### What is needed
One number alone answers this: the count of lines below in which the word "results" is found.

◇ ◇ ◇ ◇ ◇ ◇ ◇

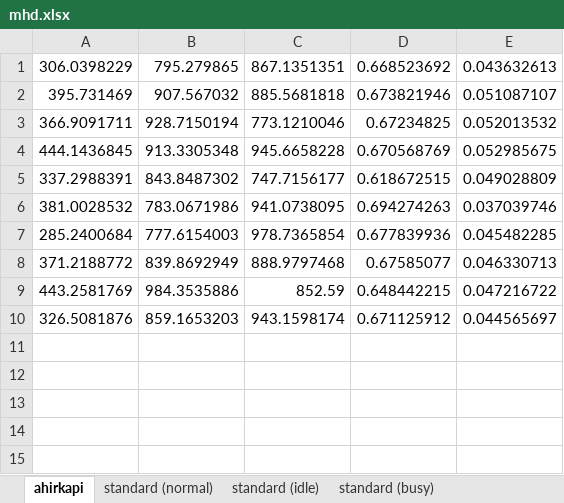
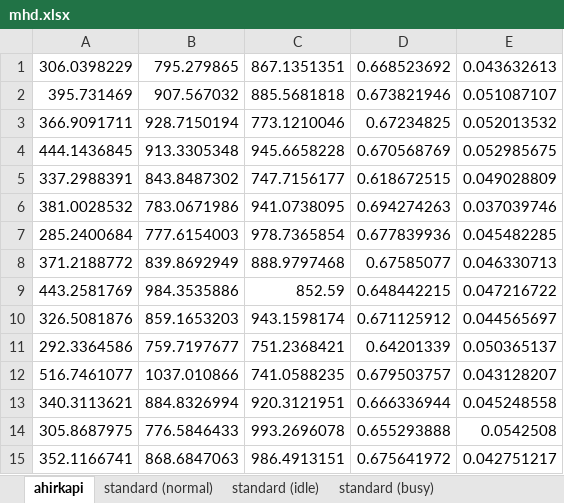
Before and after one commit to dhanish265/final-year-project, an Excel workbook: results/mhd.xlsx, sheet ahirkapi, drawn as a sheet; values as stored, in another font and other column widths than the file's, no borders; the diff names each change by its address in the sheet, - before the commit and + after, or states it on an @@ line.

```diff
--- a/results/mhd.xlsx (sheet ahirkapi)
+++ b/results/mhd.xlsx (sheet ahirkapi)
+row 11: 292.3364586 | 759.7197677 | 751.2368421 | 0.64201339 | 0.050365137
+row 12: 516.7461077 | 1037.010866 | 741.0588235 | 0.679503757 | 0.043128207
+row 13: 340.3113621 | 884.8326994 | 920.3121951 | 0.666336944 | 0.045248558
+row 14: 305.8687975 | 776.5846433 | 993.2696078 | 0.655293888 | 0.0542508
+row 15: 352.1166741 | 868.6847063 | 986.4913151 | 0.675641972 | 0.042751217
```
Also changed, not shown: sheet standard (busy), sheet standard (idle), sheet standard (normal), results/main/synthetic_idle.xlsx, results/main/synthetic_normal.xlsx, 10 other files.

◇ ◇ ◇ ◇ ◇ ◇ ◇

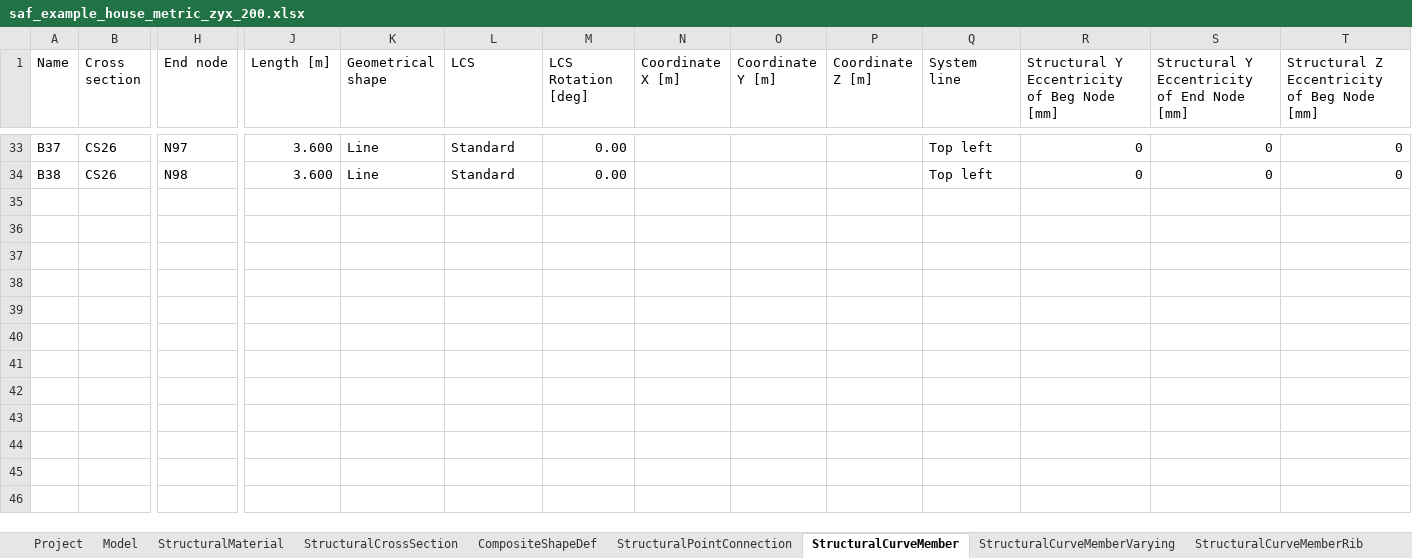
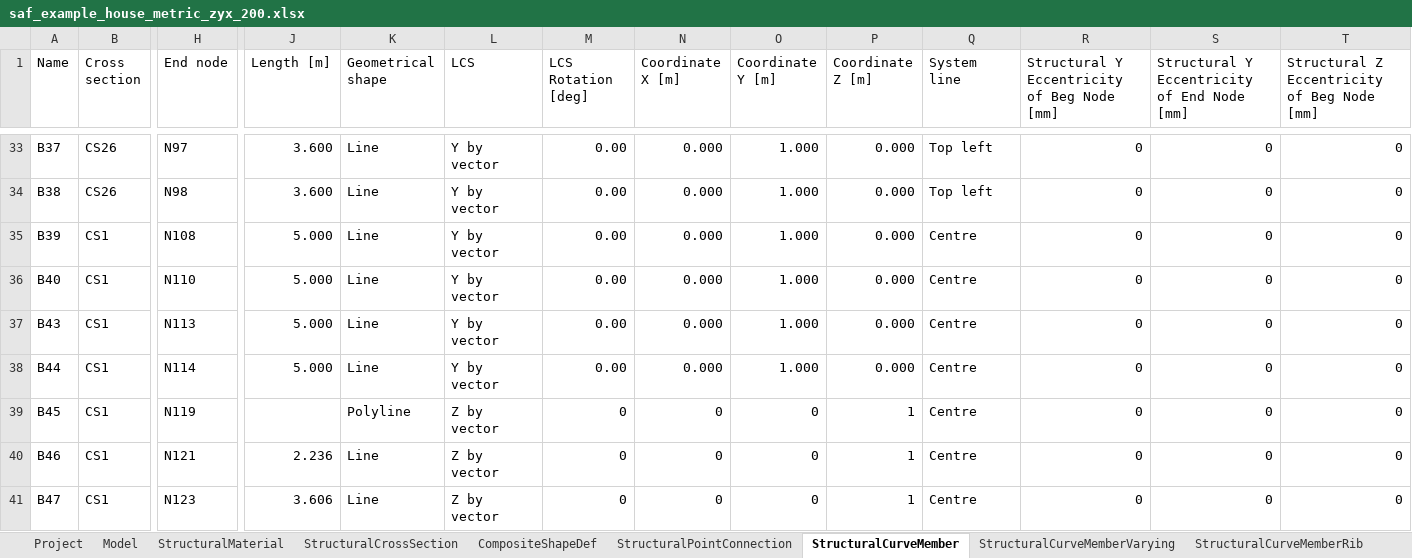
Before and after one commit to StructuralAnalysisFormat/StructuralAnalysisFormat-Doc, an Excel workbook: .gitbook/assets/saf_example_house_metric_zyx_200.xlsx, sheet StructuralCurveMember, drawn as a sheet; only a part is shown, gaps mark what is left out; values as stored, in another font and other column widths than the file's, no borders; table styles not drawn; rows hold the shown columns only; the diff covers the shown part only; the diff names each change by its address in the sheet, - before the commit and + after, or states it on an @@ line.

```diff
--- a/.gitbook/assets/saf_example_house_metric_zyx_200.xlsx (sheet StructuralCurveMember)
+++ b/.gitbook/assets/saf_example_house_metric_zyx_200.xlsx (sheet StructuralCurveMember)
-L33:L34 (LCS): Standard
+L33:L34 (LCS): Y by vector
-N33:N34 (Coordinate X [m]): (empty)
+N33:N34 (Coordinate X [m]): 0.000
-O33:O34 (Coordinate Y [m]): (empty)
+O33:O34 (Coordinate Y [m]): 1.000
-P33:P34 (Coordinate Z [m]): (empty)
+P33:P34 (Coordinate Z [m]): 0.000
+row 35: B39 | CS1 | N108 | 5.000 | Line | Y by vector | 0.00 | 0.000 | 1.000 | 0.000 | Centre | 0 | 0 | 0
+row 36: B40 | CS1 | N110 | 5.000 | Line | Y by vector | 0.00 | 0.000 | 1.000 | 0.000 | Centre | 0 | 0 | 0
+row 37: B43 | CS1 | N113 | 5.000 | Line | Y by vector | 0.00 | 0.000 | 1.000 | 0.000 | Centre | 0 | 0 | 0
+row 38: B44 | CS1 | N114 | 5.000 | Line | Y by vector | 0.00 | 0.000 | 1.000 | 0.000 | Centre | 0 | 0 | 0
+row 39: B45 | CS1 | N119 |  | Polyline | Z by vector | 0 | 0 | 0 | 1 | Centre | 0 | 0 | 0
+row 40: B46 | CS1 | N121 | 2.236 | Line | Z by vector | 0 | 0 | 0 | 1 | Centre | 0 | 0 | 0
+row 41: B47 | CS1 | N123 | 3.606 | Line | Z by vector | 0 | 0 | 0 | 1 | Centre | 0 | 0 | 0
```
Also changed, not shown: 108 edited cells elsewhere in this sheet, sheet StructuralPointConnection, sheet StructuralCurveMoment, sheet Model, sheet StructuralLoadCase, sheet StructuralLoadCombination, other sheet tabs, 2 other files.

◇ ◇ ◇ ◇ ◇ ◇ ◇

### Written answer
4